Your objective: Among the records below, find each line containing the word "assets" and copy it.

━━━━━ Data

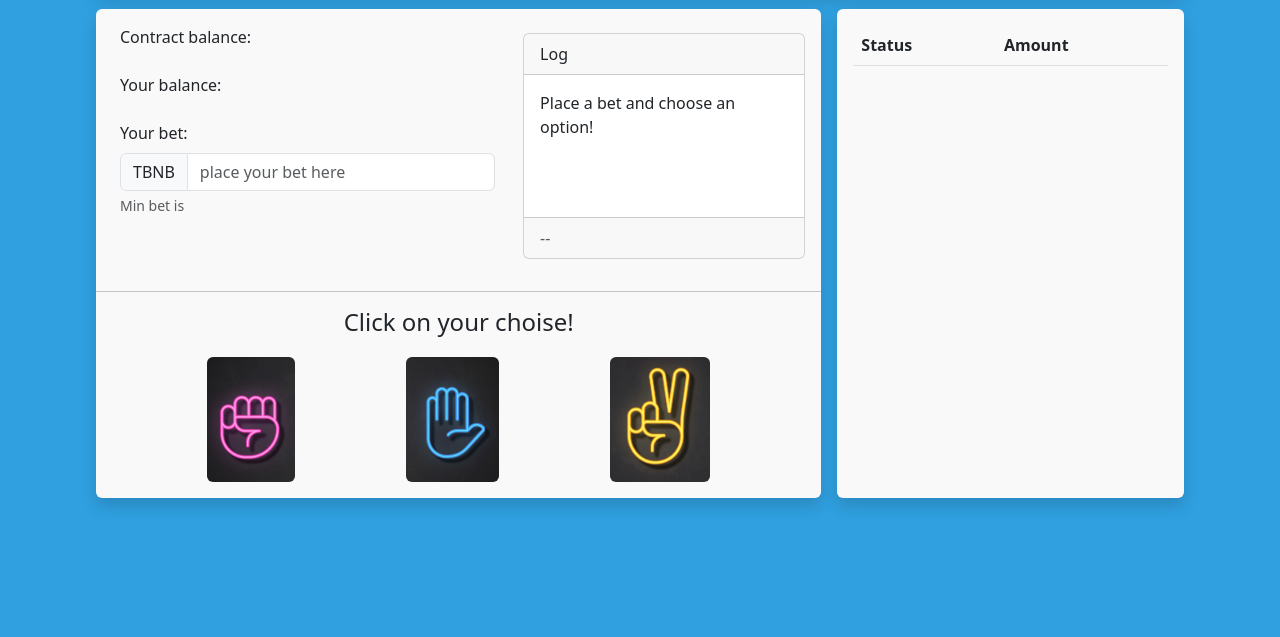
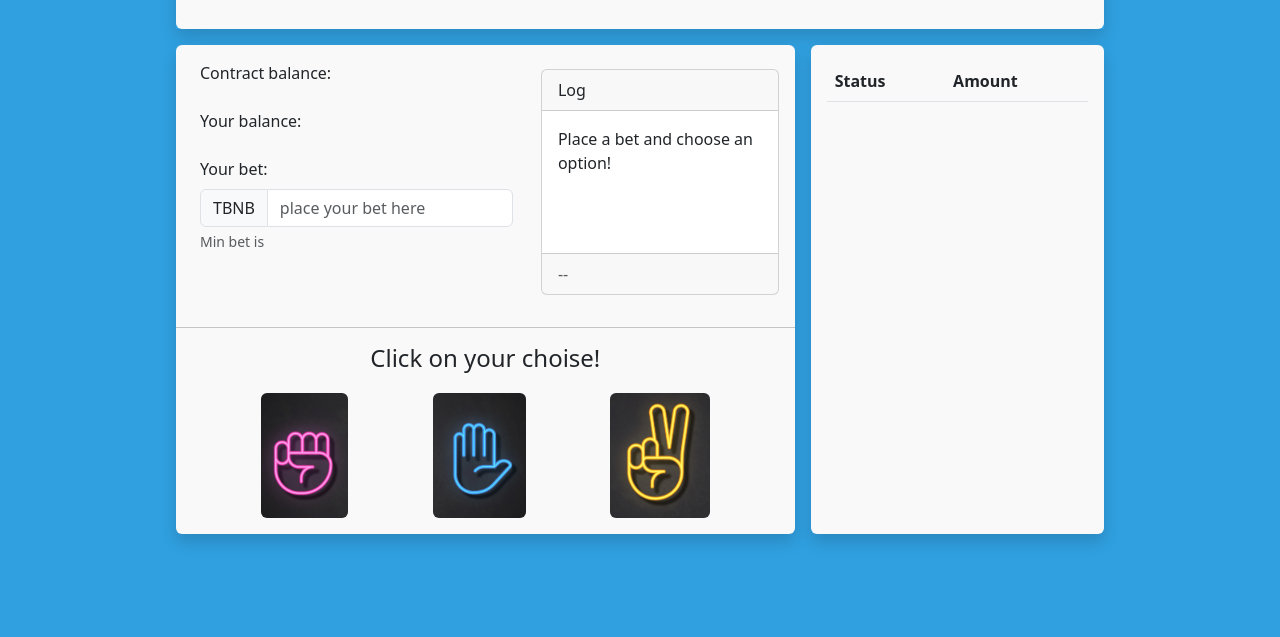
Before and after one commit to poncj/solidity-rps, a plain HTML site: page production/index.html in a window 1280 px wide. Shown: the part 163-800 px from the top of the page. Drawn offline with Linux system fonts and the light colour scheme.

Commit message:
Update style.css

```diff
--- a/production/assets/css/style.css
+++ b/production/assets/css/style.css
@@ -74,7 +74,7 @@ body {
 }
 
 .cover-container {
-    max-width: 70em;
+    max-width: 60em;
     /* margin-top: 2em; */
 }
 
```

━━━━━━━━━━

Written answer:
--- a/production/assets/css/style.css
+++ b/production/assets/css/style.css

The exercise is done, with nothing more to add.